Front-end code edit data
★ ★ ★ ★ ★ ★ ★

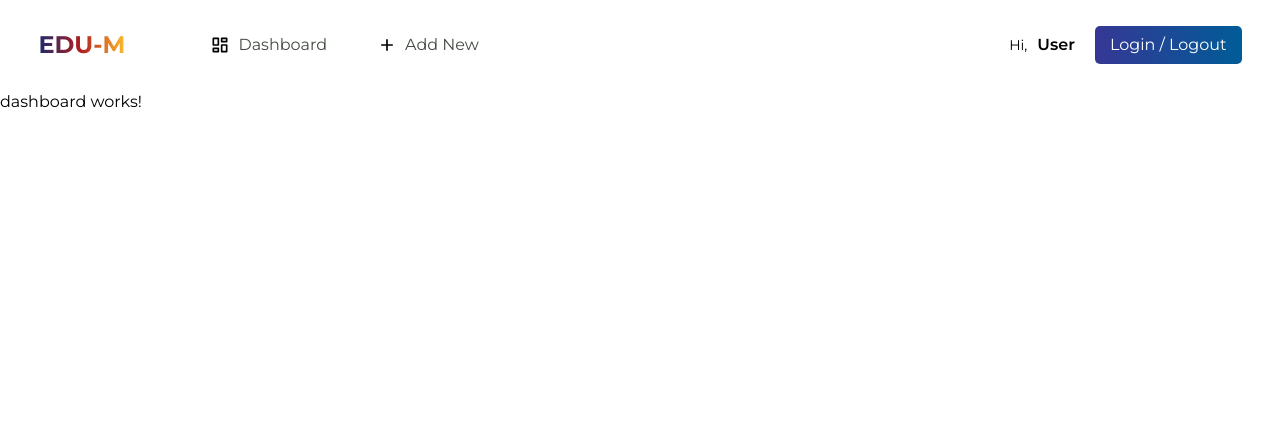
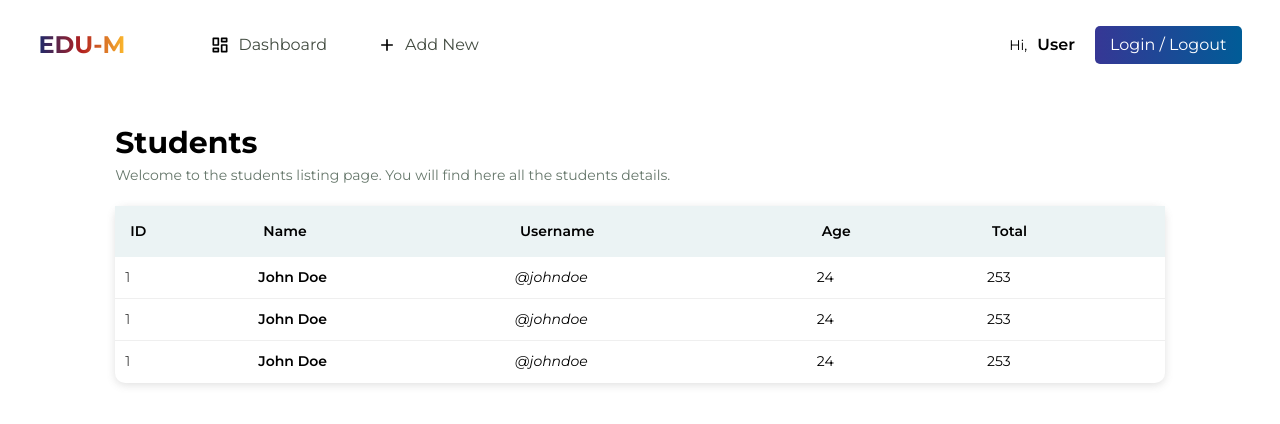
Before and after one commit to anandureghu/angular-first-project, an Angular app: page / in a window 1280 px wide. Shown: the top 424 px of the page. Built offline with nearby package versions, Linux system fonts and the light colour scheme.

Commit message:
added basic table design on dashboard

```diff
--- a/src/app/dashboard/dashboard.component.html
+++ b/src/app/dashboard/dashboard.component.html
@@ -1 +1,52 @@
-<p>dashboard works!</p>
+<main class="dashboard">
+  <section class="dashboard__header">
+    <h1 class="dashboard__header-title">Students</h1>
+    <p class="dashboard__header-subtitle">
+      Welcome to the students listing page. You will find here all the students
+      details.
+    </p>
+  </section>
+
+  <section class="dashboard__listing">
+    <table>
+      <thead>
+        <tr>
+          <th rowspan="2">ID</th>
+          <th rowspan="2">Name</th>
+          <th rowspan="2">username</th>
+          <th rowspan="2">age</th>
+          <!-- <th>marks</th> -->
+          <th rowspan="2">total</th>
+        </tr>
+        <!-- <tr>
+          <th>english</th>
+          <th>maths</th>
+          <th>science</th>
+        </tr> -->
+      </thead>
+      <tbody>
+        <tr>
+          <td class="id">1</td>
+          <td class="name">John Doe</td>
+          <td class="username">johndoe</td>
+          <td class="age">24</td>
+          <td class="total">253</td>
+        </tr>
+        <tr>
+          <td class="id">1</td>
+          <td class="name">John Doe</td>
+          <td class="username">johndoe</td>
+          <td class="age">24</td>
+          <td class="total">253</td>
+        </tr>
+        <tr>
+          <td class="id">1</td>
+          <td class="name">John Doe</td>
+          <td class="username">johndoe</td>
+          <td class="age">24</td>
+          <td class="total">253</td>
+        </tr>
+      </tbody>
+    </table>
+  </section>
+</main>
--- a/src/app/dashboard/dashboard.component.scss
+++ b/src/app/dashboard/dashboard.component.scss
@@ -0,0 +1,82 @@
+.dashboard {
+  padding: 30px 9%;
+
+  &__header {
+    &-title {
+      font-size: 30px;
+      font-weight: 700;
+    }
+
+    &-subtitle {
+      font-size: 14px;
+      font-weight: 400;
+      color: #66776b;
+    }
+  }
+
+  &__listing {
+    table {
+      width: 100%;
+      border-collapse: collapse;
+      margin-top: 20px;
+    }
+
+    table,
+    th,
+    td {
+      border-bottom: 1px solid rgb(239, 239, 239);
+    }
+
+    thead {
+      th {
+        padding: 15px;
+        background-color: rgb(235, 243, 244);
+        font-weight: 600;
+        text-transform: capitalize;
+        font-size: 14px;
+        border-bottom: none;
+      }
+    }
+
+    tbody {
+      tr {
+        td {
+          font-size: 14px;
+        }
+
+        .id {
+          font-weight: 300;
+        }
+
+        .name {
+          font-weight: 600;
+        }
+
+        .username {
+          font-style: italic;
+          &::before {
+            content: "@";
+          }
+        }
+        &:last-child {
+          td {
+            border-bottom: 1px solid transparent;
+          }
+        }
+      }
+    }
+
+    table {
+      border-radius: 10px;
+      box-shadow: rgba(99, 99, 99, 0.2) 0px 2px 8px 0px;
+    }
+
+    th {
+      text-align: left;
+    }
+
+    td {
+      padding: 10px;
+    }
+  }
+}
```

★ ★ ★ ★ ★ ★ ★

▶ TASK ITEM
Retype all entries exactly as they appear, dropping the images.

▶ RESPONSE
Before and after one commit to anandureghu/angular-first-project, an Angular app: page / in a window 1280 px wide. Shown: the top 424 px of the page. Built offline with nearby package versions, Linux system fonts and the light colour scheme.

Commit message:
added basic table design on dashboard

```diff
--- a/src/app/dashboard/dashboard.component.html
+++ b/src/app/dashboard/dashboard.component.html
@@ -1 +1,52 @@
-<p>dashboard works!</p>
+<main class="dashboard">
+  <section class="dashboard__header">
+    <h1 class="dashboard__header-title">Students</h1>
+    <p class="dashboard__header-subtitle">
+      Welcome to the students listing page. You will find here all the students
+      details.
+    </p>
+  </section>
+
+  <section class="dashboard__listing">
+    <table>
+      <thead>
+        <tr>
+          <th rowspan="2">ID</th>
+          <th rowspan="2">Name</th>
+          <th rowspan="2">username</th>
+          <th rowspan="2">age</th>
+          <!-- <th>marks</th> -->
+          <th rowspan="2">total</th>
+        </tr>
+        <!-- <tr>
+          <th>english</th>
+          <th>maths</th>
+          <th>science</th>
+        </tr> -->
+      </thead>
+      <tbody>
+        <tr>
+          <td class="id">1</td>
+          <td class="name">John Doe</td>
+          <td class="username">johndoe</td>
+          <td class="age">24</td>
+          <td class="total">253</td>
+        </tr>
+        <tr>
+          <td class="id">1</td>
+          <td class="name">John Doe</td>
+          <td class="username">johndoe</td>
+          <td class="age">24</td>
+          <td class="total">253</td>
+        </tr>
+        <tr>
+          <td class="id">1</td>
+          <td class="name">John Doe</td>
+          <td class="username">johndoe</td>
+          <td class="age">24</td>
+          <td class="total">253</td>
+        </tr>
+      </tbody>
+    </table>
+  </section>
+</main>
--- a/src/app/dashboard/dashboard.component.scss
+++ b/src/app/dashboard/dashboard.component.scss
@@ -0,0 +1,82 @@
+.dashboard {
+  padding: 30px 9%;
+
+  &__header {
+    &-title {
+      font-size: 30px;
+      font-weight: 700;
+    }
+
+    &-subtitle {
+      font-size: 14px;
+      font-weight: 400;
+      color: #66776b;
+    }
+  }
+
+  &__listing {
+    table {
+      width: 100%;
+      border-collapse: collapse;
+      margin-top: 20px;
+    }
+
+    table,
+    th,
+    td {
+      border-bottom: 1px solid rgb(239, 239, 239);
+    }
+
+    thead {
+      th {
+        padding: 15px;
+        background-color: rgb(235, 243, 244);
+        font-weight: 600;
+        text-transform: capitalize;
+        font-size: 14px;
+        border-bottom: none;
+      }
+    }
+
+    tbody {
+      tr {
+        td {
+          font-size: 14px;
+        }
+
+        .id {
+          font-weight: 300;
+        }
+
+        .name {
+          font-weight: 600;
+        }
+
+        .username {
+          font-style: italic;
+          &::before {
+            content: "@";
+          }
+        }
+        &:last-child {
+          td {
+            border-bottom: 1px solid transparent;
+          }
+        }
+      }
+    }
+
+    table {
+      border-radius: 10px;
+      box-shadow: rgba(99, 99, 99, 0.2) 0px 2px 8px 0px;
+    }
+
+    th {
+      text-align: left;
+    }
+
+    td {
+      padding: 10px;
+    }
+  }
+}
```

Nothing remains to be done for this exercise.